Subject: Re: [DCHAS-L] GHS Busters
Date: Fri, 22 Nov 2013 08:31:06 -0500
Reply-To: DCHAS-L <DCHAS-L**At_Symbol_Here**MED.CORNELL.EDU>
The lists that are in the Chemwatch article are government lists of
chemical classifications/hazards from the Japanese, New Zealand and South Korean
There is another study done by the UN GHS secretariat. They compared
the transportation hazards to the EU CLP/GHS hazards, "GHS classification of dangerous goods most commonly carried:
comparison between transport classification and EU CLP
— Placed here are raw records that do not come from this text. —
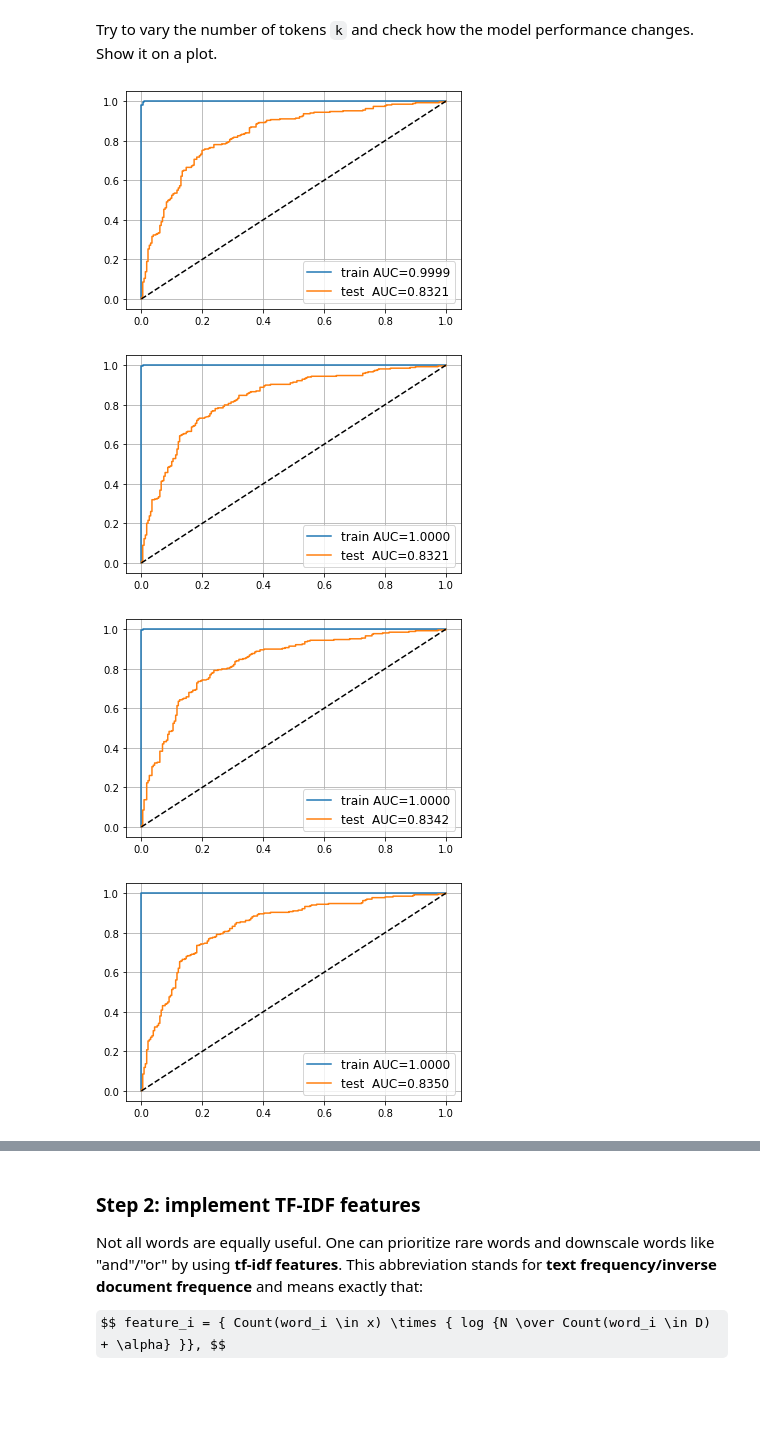
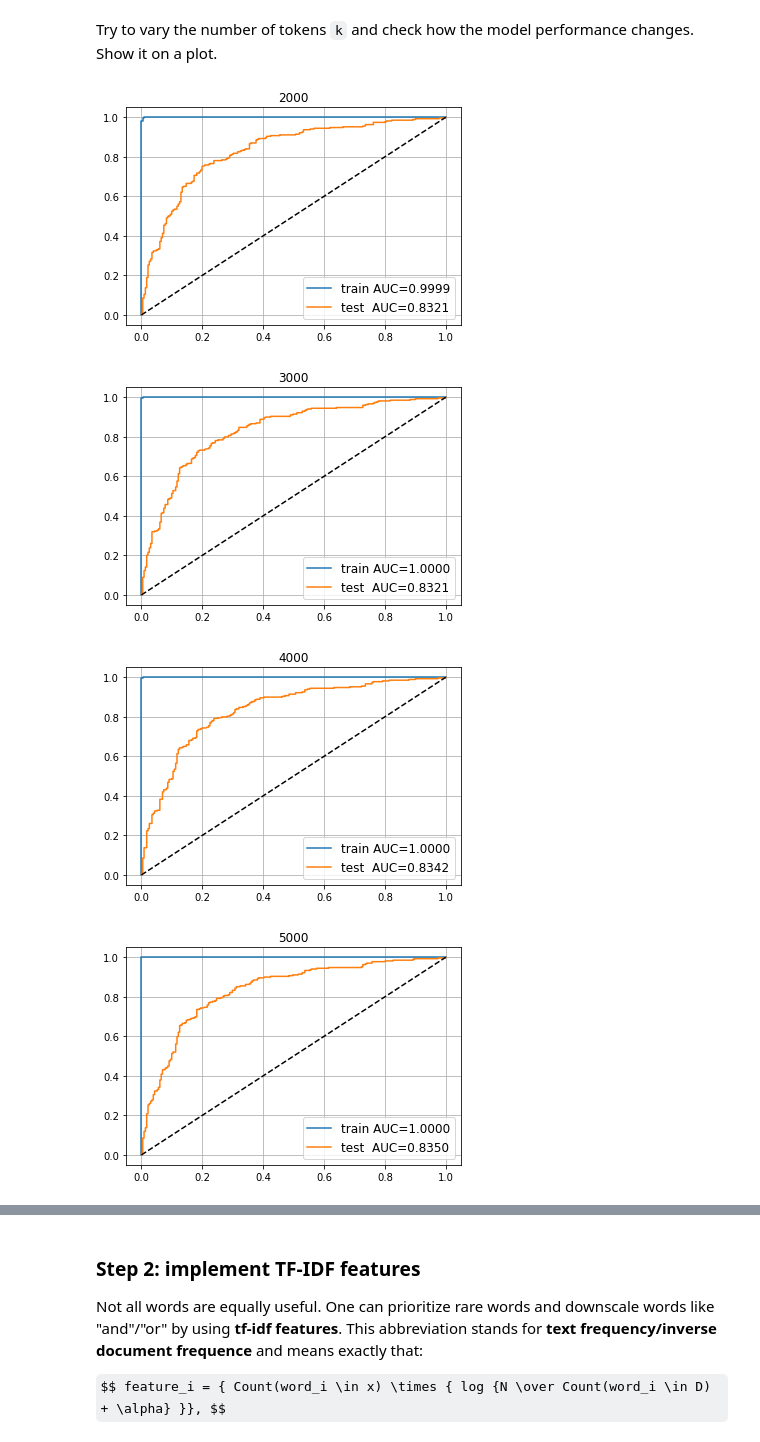
Before and after one commit to voiteshonok/made_nlp_course, a Jupyter notebook: homeworks/homework01_word_vectors/homework01_texts.ipynb, the cells around one changed output, grey strips where cells are left out. Drawn from its saved outputs; the diff is of its cells as text; code cells hidden in the pictures; some formulas as TeX source; blank space fills up the shorter version.

```diff
--- a/homeworks/homework01_word_vectors/homework01_texts.ipynb
+++ b/homeworks/homework01_word_vectors/homework01_texts.ipynb
@@ -299,27 +299,28 @@ Try to vary the number of tokens `k` and check how the model performance changes
 # %%
 for k in range(2000, 7001, 1000):
     bow_vocabulary = [word for word, _ in counter.most_common(k)]
 
     X_train_bow = np.stack(list(map(text_to_bow, texts_train)))
     X_test_bow = np.stack(list(map(text_to_bow, texts_test)))
 
     bow_model = LogisticRegression().fit(X_train_bow, y_train)
 
     for name, X, y, model in [
         ('train', X_train_bow, y_train, bow_model),
         ('test ', X_test_bow, y_test, bow_model)
       ]:
         proba = model.predict_proba(X)[:, 1]
         auc = roc_auc_score(y, proba)
         plt.plot(*roc_curve(y, proba)[:2], label='%s AUC=%.4f' % (name, auc))
+        plt.title(k)
 
 
     plt.plot([0, 1], [0, 1], '--', color='black',)
     plt.legend(fontsize='large')
     plt.grid()
     plt.show()
 # %% [output]
-[figure, old version]
+[figure, new version]
-[figure, old version]
+[figure, new version]
-[figure, old version]
+[figure, new version]
-[figure, old version]
+[figure, new version]
```
Also changed, not shown: parts of 11 cells of this notebook.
Regulation". This paper which is posted on
the UN GHS website shows a similar lack of harmonized hazard
The EU ECHA Classification and Labeling Inventory that records industry GHS
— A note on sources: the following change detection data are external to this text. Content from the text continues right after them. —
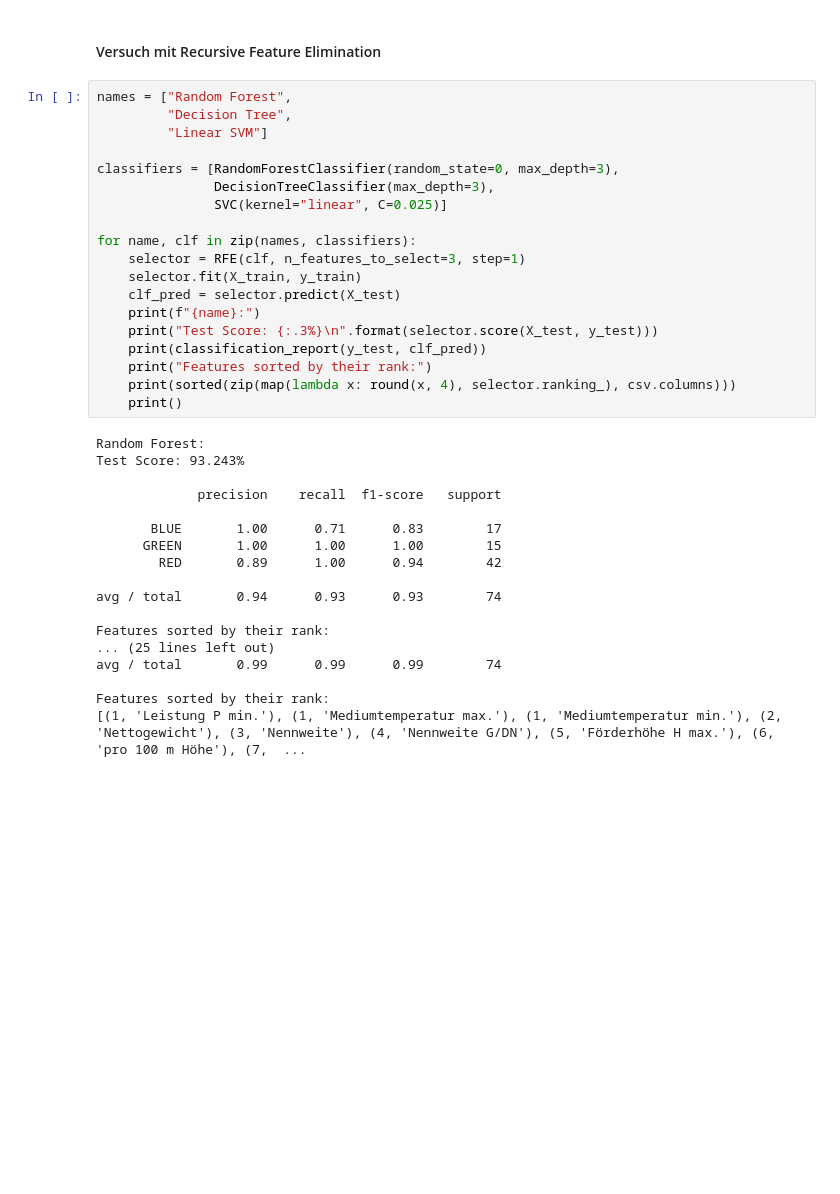
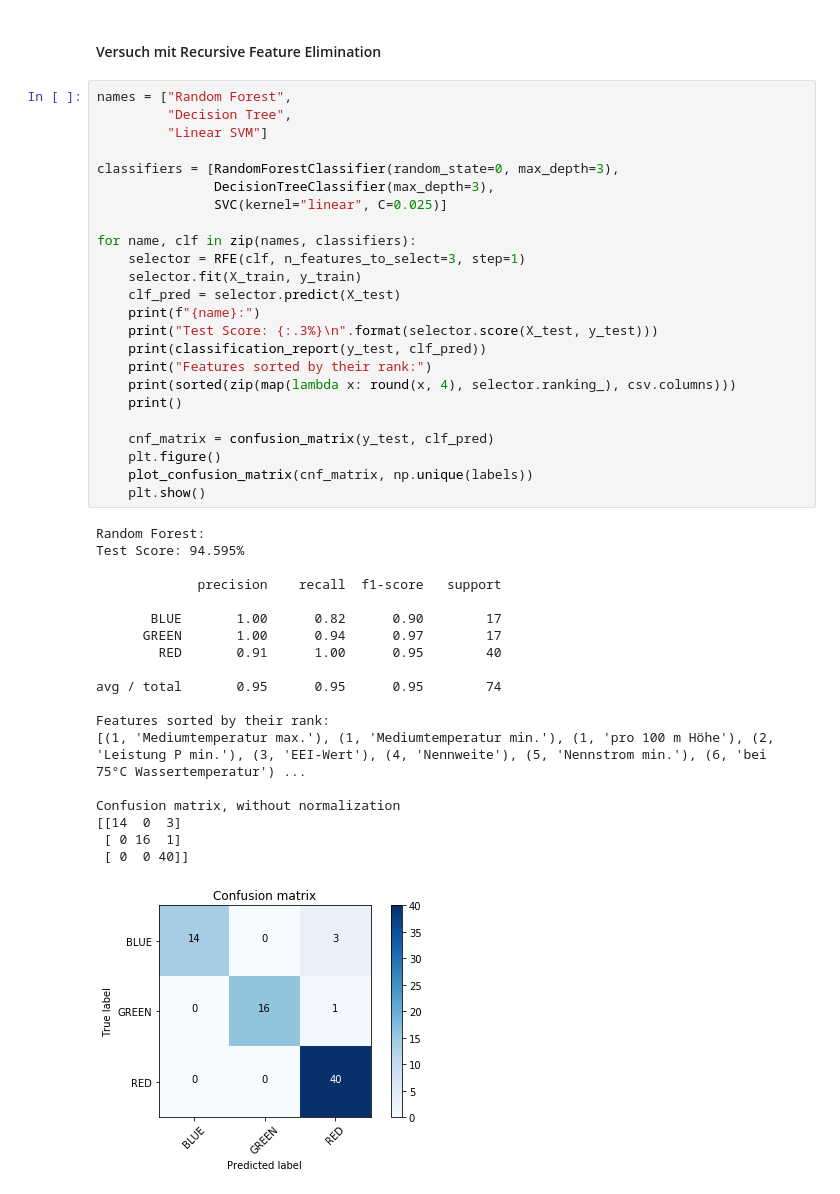
Before and after one commit to olihofmann/Product-Categorization, a Jupyter notebook: Code/04_Product_Classification_Supervised.ipynb, the cells around one changed output. Drawn from its saved outputs; the diff is of its cells as text; blank space fills up the shorter version.

```diff
--- a/Code/04_Product_Classification_Supervised.ipynb
+++ b/Code/04_Product_Classification_Supervised.ipynb
@@ -75,37 +198,44 @@ avg / total       0.65      0.66      0.57        74
 # %%
 names = ["Random Forest",
          "Decision Tree",
          "Linear SVM"]
 
 classifiers = [RandomForestClassifier(random_state=0, max_depth=3),
                DecisionTreeClassifier(max_depth=3),
                SVC(kernel="linear", C=0.025)]
 
 for name, clf in zip(names, classifiers):
     selector = RFE(clf, n_features_to_select=3, step=1)
     selector.fit(X_train, y_train)
     clf_pred = selector.predict(X_test)
     print(f"{name}:")
     print("Test Score: {:.3%}\n".format(selector.score(X_test, y_test)))
     print(classification_report(y_test, clf_pred))
     print("Features sorted by their rank:")
     print(sorted(zip(map(lambda x: round(x, 4), selector.ranking_), csv.columns)))
     print()
+
+    cnf_matrix = confusion_matrix(y_test, clf_pred)
+    plt.figure()
+    plot_confusion_matrix(cnf_matrix, np.unique(labels))
+    plt.show()
 # %% [output]
 Random Forest:
-Test Score: 93.243%
+Test Score: 94.595%
 
              precision    recall  f1-score   support
 
-       BLUE       1.00      0.71      0.83        17
-      GREEN       1.00      1.00      1.00        15
-        RED       0.89      1.00      0.94        42
+       BLUE       1.00      0.82      0.90        17
+      GREEN       1.00      0.94      0.97        17
+        RED       0.91      1.00      0.95        40
 
-avg / total       0.94      0.93      0.93        74
+avg / total       0.95      0.95      0.95        74
 
 Features sorted by their rank:
-... (25 lines left out)
-avg / total       0.99      0.99      0.99        74
+[(1, 'Mediumtemperatur max.'), (1, 'Mediumtemperatur min.'), (1, 'pro 100 m Höhe'), (2, 'Leistung P min.'), (3, 'EEI-Wert'), (4, 'Nennweite'), (5, 'Nennstrom min.'), (6, 'bei   75°C Wassertemperatur') ...
 
-Features sorted by their rank:
-[(1, 'Leistung P min.'), (1, 'Mediumtemperatur max.'), (1, 'Mediumtemperatur min.'), (2, 'Nettogewicht'), (3, 'Nennweite'), (4, 'Nennweite G/DN'), (5, 'Förderhöhe H max.'), (6, 'pro 100 m Höhe'), (7,  ...
+Confusion matrix, without normalization
+[[14  0  3]
+ [ 0 16  1]
+ [ 0  0 40]]
+[figure, added]
```
Also changed, not shown: parts of 4 cells of this notebook.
hazards also shows the lack of harmonization. For example there are 69 entries
for acetone and 119 for toluene.
However, the UN GHS subcommittee is aware of this lack of
harmonization. They are looking at approaches to developing a global list that
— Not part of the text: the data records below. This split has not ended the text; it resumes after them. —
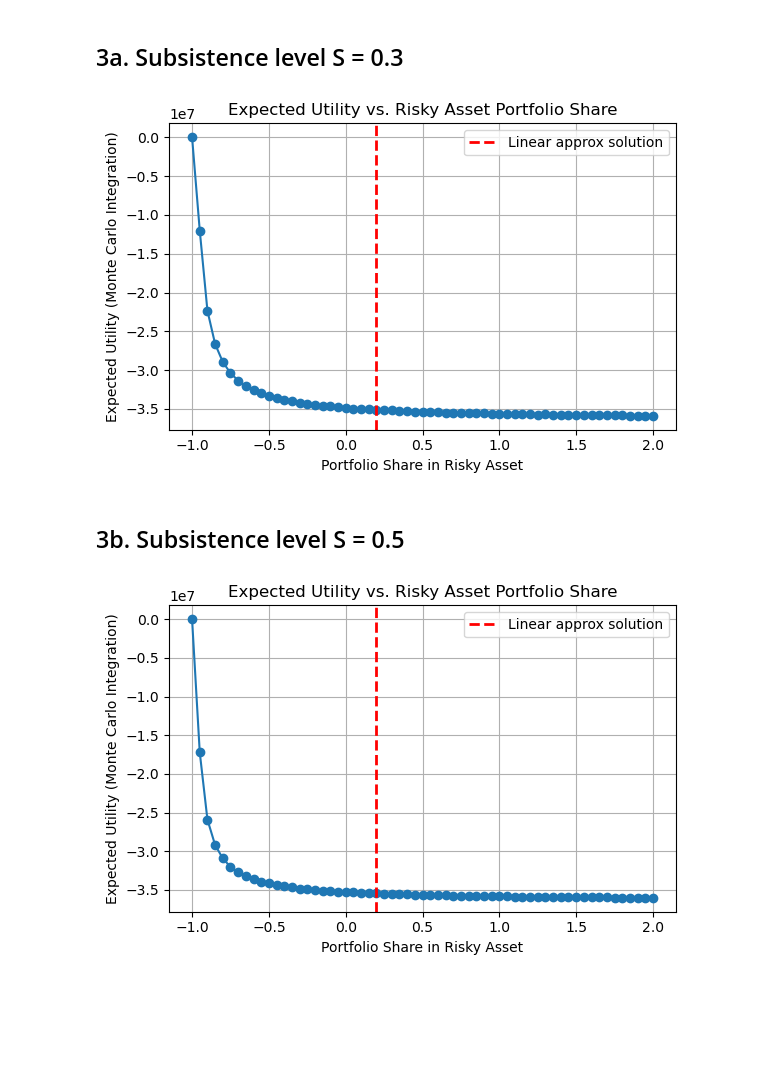
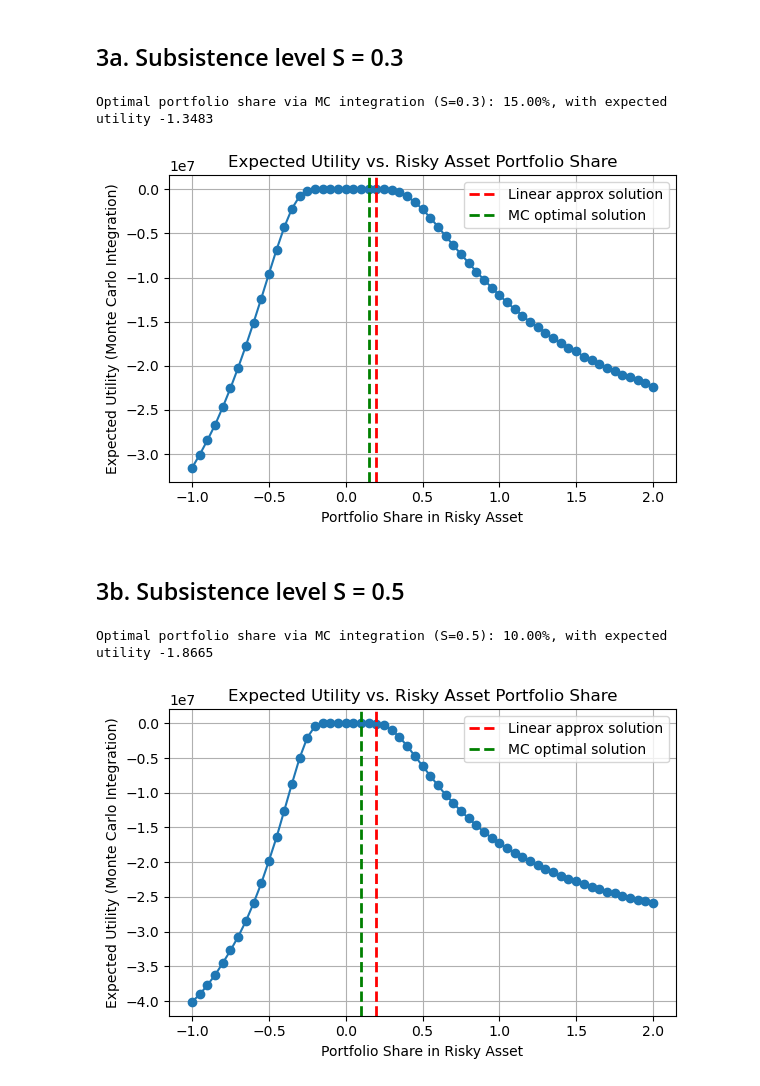
Before and after one commit to wickmanb22/ModernAppliedOptimization, a Jupyter notebook: asset_pricing_hw2.ipynb, the cells around one changed output. Cells and saved outputs as stored; diff of their text form; code cells hidden in the pictures; blank space fills up the shorter version.

```diff
--- a/asset_pricing_hw2.ipynb
+++ b/asset_pricing_hw2.ipynb
@@ -115,6 +115,7 @@ def MonteCarlo_int(omega, N, ret_distributions = False):
    wealth = np.clip(wealth, 1e-8, None) # avoid 0 or negative wealth
 
    # check distributions in MC simulation
+   util_distribution = crra_utility(wealth, gamma)
    if ret_distributions:
-       return wealth, crra_utility(wealth, gamma), np.mean(crra_utility(wealth, gamma))
-   return np.mean(crra_utility(wealth, gamma)) # average utility of wealth
+       return wealth, util_distribution, np.mean(util_distribution)
+   return np.mean(util_distribution) # average utility of wealth
@@ -173,14 +194,23 @@ Loves levered positions if E(R) > E(R_f) and investors have limited liability (w
 # %%
+# Recall analytic solution
+print(f'Optimal portfolio share via analytic: {port_share_analytic:.2%}')
+
 # Estimate expected utility for range of portfolio shares
 port_share_range = np.arange(-1, 2.05, 0.05)
 expected_util_MC = []
-for tmp_port_share in range(len(port_share_range)):
-    expected_util_MC.append(MonteCarlo_int(omega = tmp_port_share, N = 10**7))
+for tmp_port_share in port_share_range:
+    expected_util_MC.append(MonteCarlo_int(omega = tmp_port_share, N = 10**6))
 
-# Expected utility ~ f(portfolio share)
+# identify max expected utility and corresponding portfolio share
+max_util = max(expected_util_MC)
+opt_port_share = port_share_range[expected_util_MC.index(max_util)]
+print(f'Optimal portfolio share via MC integration: {opt_port_share:.2%}, with expected utility {max_util:.4f}')
+
+# Expected utility ~ f(portfolio share), line at optimal portfolio share
 plt.figure(figsize=(6,4))
 plt.plot(port_share_range, expected_util_MC, marker='o')
 plt.axvline(port_share_analytic, color='r', linestyle='dashed', linewidth=2, label="Linear approx solution")
+plt.axvline(opt_port_share, color='g', linestyle='dashed', linewidth=2, label="MC optimal solution")
 plt.xlabel('Portfolio Share in Risky Asset')
 plt.ylabel('Expected Utility (Monte Carlo Integration)')
 plt.title('Expected Utility vs. Risky Asset Portfolio Share')
@@ -237,37 +262,51 @@ tmp_omega, tmp_sub_level = 0, 0.3
 # Estimate expected utility for range of portfolio shares
 port_share_range = np.arange(-1, 2.05, 0.05)
 expected_util_MC = []
-for tmp_port_share in range(len(port_share_range)):
-    expected_util_MC.append(MonteCarlo_int_subsistence(omega = tmp_port_share, sub_level=tmp_sub_level, N = 10**7))
+for tmp_port_share in port_share_range:
+    expected_util_MC.append(MonteCarlo_int_subsistence(omega = tmp_port_share, sub_level=tmp_sub_level, N = 10**6))
+
+# identify max expected utility and corresponding portfolio share
+max_util = max(expected_util_MC)
+opt_port_share = port_share_range[expected_util_MC.index(max_util)]
+print(f'Optimal portfolio share via MC integration (S=0.3): {opt_port_share:.2%}, with expected utility {max_util:.4f}')
 
 # Expected utility ~ f(portfolio share)
 plt.figure(figsize=(6,4))
 plt.plot(port_share_range, expected_util_MC, marker='o')
 plt.axvline(port_share_analytic, color='r', linestyle='dashed', linewidth=2, label="Linear approx solution")
+plt.axvline(opt_port_share, color='g', linestyle='dashed', linewidth=2, label="MC optimal solution")
 plt.xlabel('Portfolio Share in Risky Asset')
 plt.ylabel('Expected Utility (Monte Carlo Integration)')
 plt.title('Expected Utility vs. Risky Asset Portfolio Share')
 plt.grid(True);plt.tight_layout();plt.legend();plt.show()
 # %% [output]
+Optimal portfolio share via MC integration (S=0.3): 15.00%, with expected utility -1.3483
-[figure, old version]
+[figure, new version]
 # %% [markdown]
 ## 3b. Subsistence level S = 0.5
 # %%
 # plot distribution of utility(wealth) for select omega
 tmp_omega, tmp_sub_level = 0, 0.5
 # Estimate expected utility for range of portfolio shares
 port_share_range = np.arange(-1, 2.05, 0.05)
 expected_util_MC = []
-for tmp_port_share in range(len(port_share_range)):
-    expected_util_MC.append(MonteCarlo_int_subsistence(omega = tmp_port_share, sub_level=tmp_sub_level, N = 10**7))
+for tmp_port_share in port_share_range:
+    expected_util_MC.append(MonteCarlo_int_subsistence(omega = tmp_port_share, sub_level=tmp_sub_level, N = 10**6))
+
+# identify max expected utility and corresponding portfolio share
+max_util = max(expected_util_MC)
+opt_port_share = port_share_range[expected_util_MC.index(max_util)]
+print(f'Optimal portfolio share via MC integration (S=0.5): {opt_port_share:.2%}, with expected utility {max_util:.4f}')
 
 # Expected utility ~ f(portfolio share)
 plt.figure(figsize=(6,4))
 plt.plot(port_share_range, expected_util_MC, marker='o')
 plt.axvline(port_share_analytic, color='r', linestyle='dashed', linewidth=2, label="Linear approx solution")
+plt.axvline(opt_port_share, color='g', linestyle='dashed', linewidth=2, label="MC optimal solution")
 plt.xlabel('Portfolio Share in Risky Asset')
 plt.ylabel('Expected Utility (Monte Carlo Integration)')
 plt.title('Expected Utility vs. Risky Asset Portfolio Share')
 plt.grid(True);plt.tight_layout();plt.legend();plt.show()
 # %% [output]
+Optimal portfolio share via MC integration (S=0.5): 10.00%, with expected utility -1.8665
-[figure, old version]
+[figure, new version]
```
Also changed, not shown: parts of 14 cells of this notebook.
would have harmonized hazard classifications for chemicals.The USA government is
chairing the UN working group looking at developing this globally
harmonized list of chemicals classified according to the GHS.
a message dated 11/21/2013 1:11:56 P.M. Eastern Standard Time,
noticed an interesting article
the challenge of GHS:
What does GHS stand for?
Chemwatch have undertaken a systematic comparison of GHS
classification published by official sources in:
New Zealand (CCID)
A total of 12,452 Substances
Interestingly there was very little overlap between
Substances reviewed by any two Jurisdictions - Korea and New Zealand reviewed
1494 Substances in common.
However, where Substances in common where
assigned GHS Classifications, fewer than 8% were in agreement - New Zealand
and the European Union agreed on only 75 Substances of 939 Substances.
< 8% Harmonisation between any 2
< 0.6% Harmonisation between any 3
I'm not quite sure of what to make of this data. I
wonder if anyone on the list has done international comparisons that include
Ralph Stuart CIH
Department of Environmental Health and Safety
Previous post | Top of Page | Next post